TASK DIRECTIONS => All of the records below should be retyped exactly, with no pictures included.
====================
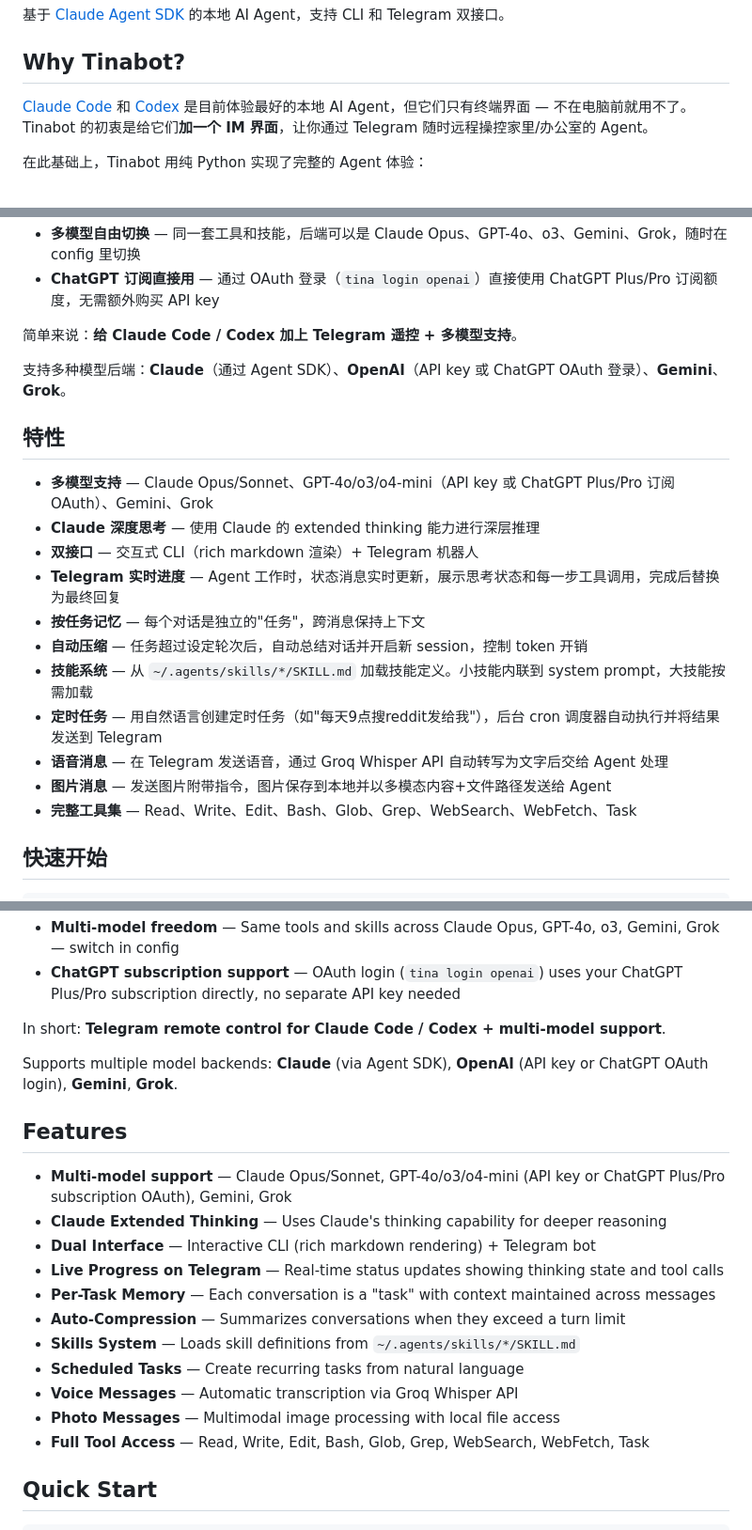
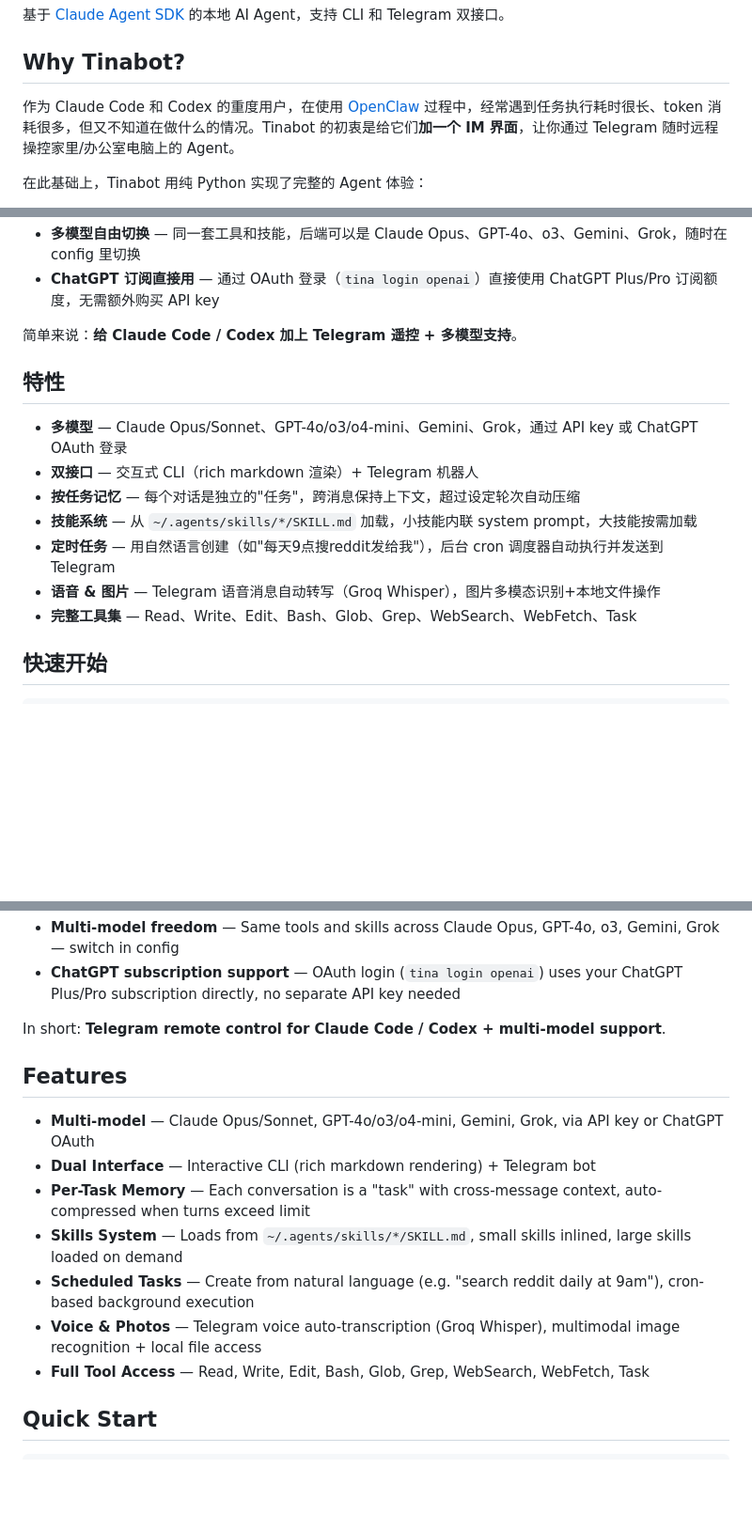
Before and after one commit to netmsglog/tinabot, a Markdown page: README.md, 3 parts joined by grey strips. Shown at 94% size. GitHub-like rendering; blank space fills up the shorter version.

Commit message:
Clean up README: fix typo, deduplicate features, align English with Chinese
- Fix "体验：B" typo
- Rewrite "Why Tinabot?" to reflect actual motivation: adding IM remote
  control to Claude Code/Codex, with visibility into long-running tasks
- Deduplicate features already covered in "Why Tinabot?" from the
  features list (multi-model, visibility, interruptible, etc.)
- Align English section with updated Chinese text

Co-Authored-By: Claude Opus 4.6 <noreply@anthropic.com>

```diff
--- a/README.md
+++ b/README.md
@@ -4,7 +4,7 @@
 
 ## Why Tinabot?
 
-[Claude Code](https://docs.anthropic.com/en/docs/claude-code) 和 [Codex](https://github.com/openai/codex) 是目前体验最好的本地 AI Agent，但它们只有终端界面 — 不在电脑前就用不了。Tinabot 的初衷是给它们**加一个 IM 界面**，让你通过 Telegram 随时远程操控家里/办公室的 Agent。
+作为 Claude Code 和 Codex 的重度用户，在使用 [OpenClaw](https://github.com/nicepkg/openclaw) 过程中，经常遇到任务执行耗时很长、token 消耗很多，但又不知道在做什么的情况。Tinabot 的初衷是给它们**加一个 IM 界面**，让你通过 Telegram 随时远程操控家里/办公室电脑上的 Agent。
 
 在此基础上，Tinabot 用纯 Python 实现了完整的 Agent 体验：
 
@@ -18,20 +18,14 @@
 
 简单来说：**给 Claude Code / Codex 加上 Telegram 遥控 + 多模型支持**。
 
-支持多种模型后端：**Claude**（通过 Agent SDK）、**OpenAI**（API key 或 ChatGPT OAuth 登录）、**Gemini**、**Grok**。
-
 ## 特性
 
-- **多模型支持** — Claude Opus/Sonnet、GPT-4o/o3/o4-mini（API key 或 ChatGPT Plus/Pro 订阅 OAuth）、Gemini、Grok
-- **Claude 深度思考** — 使用 Claude 的 extended thinking 能力进行深层推理
+- **多模型** — Claude Opus/Sonnet、GPT-4o/o3/o4-mini、Gemini、Grok，通过 API key 或 ChatGPT OAuth 登录
 - **双接口** — 交互式 CLI（rich markdown 渲染）+ Telegram 机器人
-- **Telegram 实时进度** — Agent 工作时，状态消息实时更新，展示思考状态和每一步工具调用，完成后替换为最终回复
-- **按任务记忆** — 每个对话是独立的"任务"，跨消息保持上下文
-- **自动压缩** — 任务超过设定轮次后，自动总结对话并开启新 session，控制 token 开销
-- **技能系统** — 从 `~/.agents/skills/*/SKILL.md` 加载技能定义。小技能内联到 system prompt，大技能按需加载
-- **定时任务** — 用自然语言创建定时任务（如"每天9点搜reddit发给我"），后台 cron 调度器自动执行并将结果发送到 Telegram
-- **语音消息** — 在 Telegram 发送语音，通过 Groq Whisper API 自动转写为文字后交给 Agent 处理
-- **图片消息** — 发送图片附带指令，图片保存到本地并以多模态内容+文件路径发送给 Agent
+- **按任务记忆** — 每个对话是独立的"任务"，跨消息保持上下文，超过设定轮次自动压缩
+- **技能系统** — 从 `~/.agents/skills/*/SKILL.md` 加载，小技能内联 system prompt，大技能按需加载
+- **定时任务** — 用自然语言创建（如"每天9点搜reddit发给我"），后台 cron 调度器自动执行并发送到 Telegram
+- **语音 & 图片** — Telegram 语音消息自动转写（Groq Whisper），图片多模态识别+本地文件操作
 - **完整工具集** — Read、Write、Edit、Bash、Glob、Grep、WebSearch、WebFetch、Task
 
 ## 快速开始
@@ -338,20 +332,14 @@ On top of that, Tinabot implements a complete agent experience in pure Python:
 
 In short: **Telegram remote control for Claude Code / Codex + multi-model support**.
 
-Supports multiple model backends: **Claude** (via Agent SDK), **OpenAI** (API key or ChatGPT OAuth login), **Gemini**, **Grok**.
-
 ## Features
 
-- **Multi-model support** — Claude Opus/Sonnet, GPT-4o/o3/o4-mini (API key or ChatGPT Plus/Pro subscription OAuth), Gemini, Grok
-- **Claude Extended Thinking** — Uses Claude's thinking capability for deeper reasoning
+- **Multi-model** — Claude Opus/Sonnet, GPT-4o/o3/o4-mini, Gemini, Grok, via API key or ChatGPT OAuth
 - **Dual Interface** — Interactive CLI (rich markdown rendering) + Telegram bot
-- **Live Progress on Telegram** — Real-time status updates showing thinking state and tool calls
-- **Per-Task Memory** — Each conversation is a "task" with context maintained across messages
-- **Auto-Compression** — Summarizes conversations when they exceed a turn limit
-- **Skills System** — Loads skill definitions from `~/.agents/skills/*/SKILL.md`
-- **Scheduled Tasks** — Create recurring tasks from natural language
-- **Voice Messages** — Automatic transcription via Groq Whisper API
-- **Photo Messages** — Multimodal image processing with local file access
+- **Per-Task Memory** — Each conversation is a "task" with cross-message context, auto-compressed when turns exceed limit
+- **Skills System** — Loads from `~/.agents/skills/*/SKILL.md`, small skills inlined, large skills loaded on demand
+- **Scheduled Tasks** — Create from natural language (e.g. "search reddit daily at 9am"), cron-based background execution
+- **Voice & Photos** — Telegram voice auto-transcription (Groq Whisper), multimodal image recognition + local file access
 - **Full Tool Access** — Read, Write, Edit, Bash, Glob, Grep, WebSearch, WebFetch, Task
 
 ## Quick Start
```
Also changed, not shown: other parts of README.md (+3 -3 lines).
====================
WRITTEN REPLY =>
Before and after one commit to netmsglog/tinabot, a Markdown page: README.md, 3 parts joined by grey strips. Shown at 94% size. GitHub-like rendering; blank space fills up the shorter version.

Commit message:
Clean up README: fix typo, deduplicate features, align English with Chinese
- Fix "体验：B" typo
- Rewrite "Why Tinabot?" to reflect actual motivation: adding IM remote
  control to Claude Code/Codex, with visibility into long-running tasks
- Deduplicate features already covered in "Why Tinabot?" from the
  features list (multi-model, visibility, interruptible, etc.)
- Align English section with updated Chinese text

Co-Authored-By: Claude Opus 4.6 <noreply@anthropic.com>

```diff
--- a/README.md
+++ b/README.md
@@ -4,7 +4,7 @@
 
 ## Why Tinabot?
 
-[Claude Code](https://docs.anthropic.com/en/docs/claude-code) 和 [Codex](https://github.com/openai/codex) 是目前体验最好的本地 AI Agent，但它们只有终端界面 — 不在电脑前就用不了。Tinabot 的初衷是给它们**加一个 IM 界面**，让你通过 Telegram 随时远程操控家里/办公室的 Agent。
+作为 Claude Code 和 Codex 的重度用户，在使用 [OpenClaw](https://github.com/nicepkg/openclaw) 过程中，经常遇到任务执行耗时很长、token 消耗很多，但又不知道在做什么的情况。Tinabot 的初衷是给它们**加一个 IM 界面**，让你通过 Telegram 随时远程操控家里/办公室电脑上的 Agent。
 
 在此基础上，Tinabot 用纯 Python 实现了完整的 Agent 体验：
 
@@ -18,20 +18,14 @@
 
 简单来说：**给 Claude Code / Codex 加上 Telegram 遥控 + 多模型支持**。
 
-支持多种模型后端：**Claude**（通过 Agent SDK）、**OpenAI**（API key 或 ChatGPT OAuth 登录）、**Gemini**、**Grok**。
-
 ## 特性
 
-- **多模型支持** — Claude Opus/Sonnet、GPT-4o/o3/o4-mini（API key 或 ChatGPT Plus/Pro 订阅 OAuth）、Gemini、Grok
-- **Claude 深度思考** — 使用 Claude 的 extended thinking 能力进行深层推理
+- **多模型** — Claude Opus/Sonnet、GPT-4o/o3/o4-mini、Gemini、Grok，通过 API key 或 ChatGPT OAuth 登录
 - **双接口** — 交互式 CLI（rich markdown 渲染）+ Telegram 机器人
-- **Telegram 实时进度** — Agent 工作时，状态消息实时更新，展示思考状态和每一步工具调用，完成后替换为最终回复
-- **按任务记忆** — 每个对话是独立的"任务"，跨消息保持上下文
-- **自动压缩** — 任务超过设定轮次后，自动总结对话并开启新 session，控制 token 开销
-- **技能系统** — 从 `~/.agents/skills/*/SKILL.md` 加载技能定义。小技能内联到 system prompt，大技能按需加载
-- **定时任务** — 用自然语言创建定时任务（如"每天9点搜reddit发给我"），后台 cron 调度器自动执行并将结果发送到 Telegram
-- **语音消息** — 在 Telegram 发送语音，通过 Groq Whisper API 自动转写为文字后交给 Agent 处理
-- **图片消息** — 发送图片附带指令，图片保存到本地并以多模态内容+文件路径发送给 Agent
+- **按任务记忆** — 每个对话是独立的"任务"，跨消息保持上下文，超过设定轮次自动压缩
+- **技能系统** — 从 `~/.agents/skills/*/SKILL.md` 加载，小技能内联 system prompt，大技能按需加载
+- **定时任务** — 用自然语言创建（如"每天9点搜reddit发给我"），后台 cron 调度器自动执行并发送到 Telegram
+- **语音 & 图片** — Telegram 语音消息自动转写（Groq Whisper），图片多模态识别+本地文件操作
 - **完整工具集** — Read、Write、Edit、Bash、Glob、Grep、WebSearch、WebFetch、Task
 
 ## 快速开始
@@ -338,20 +332,14 @@ On top of that, Tinabot implements a complete agent experience in pure Python:
 
 In short: **Telegram remote control for Claude Code / Codex + multi-model support**.
 
-Supports multiple model backends: **Claude** (via Agent SDK), **OpenAI** (API key or ChatGPT OAuth login), **Gemini**, **Grok**.
-
 ## Features
 
-- **Multi-model support** — Claude Opus/Sonnet, GPT-4o/o3/o4-mini (API key or ChatGPT Plus/Pro subscription OAuth), Gemini, Grok
-- **Claude Extended Thinking** — Uses Claude's thinking capability for deeper reasoning
+- **Multi-model** — Claude Opus/Sonnet, GPT-4o/o3/o4-mini, Gemini, Grok, via API key or ChatGPT OAuth
 - **Dual Interface** — Interactive CLI (rich markdown rendering) + Telegram bot
-- **Live Progress on Telegram** — Real-time status updates showing thinking state and tool calls
-- **Per-Task Memory** — Each conversation is a "task" with context maintained across messages
-- **Auto-Compression** — Summarizes conversations when they exceed a turn limit
-- **Skills System** — Loads skill definitions from `~/.agents/skills/*/SKILL.md`
-- **Scheduled Tasks** — Create recurring tasks from natural language
-- **Voice Messages** — Automatic transcription via Groq Whisper API
-- **Photo Messages** — Multimodal image processing with local file access
+- **Per-Task Memory** — Each conversation is a "task" with cross-message context, auto-compressed when turns exceed limit
+- **Skills System** — Loads from `~/.agents/skills/*/SKILL.md`, small skills inlined, large skills loaded on demand
+- **Scheduled Tasks** — Create from natural language (e.g. "search reddit daily at 9am"), cron-based background execution
+- **Voice & Photos** — Telegram voice auto-transcription (Groq Whisper), multimodal image recognition + local file access
 - **Full Tool Access** — Read, Write, Edit, Bash, Glob, Grep, WebSearch, WebFetch, Task
 
 ## Quick Start
```
Also changed, not shown: other parts of README.md (+3 -3 lines).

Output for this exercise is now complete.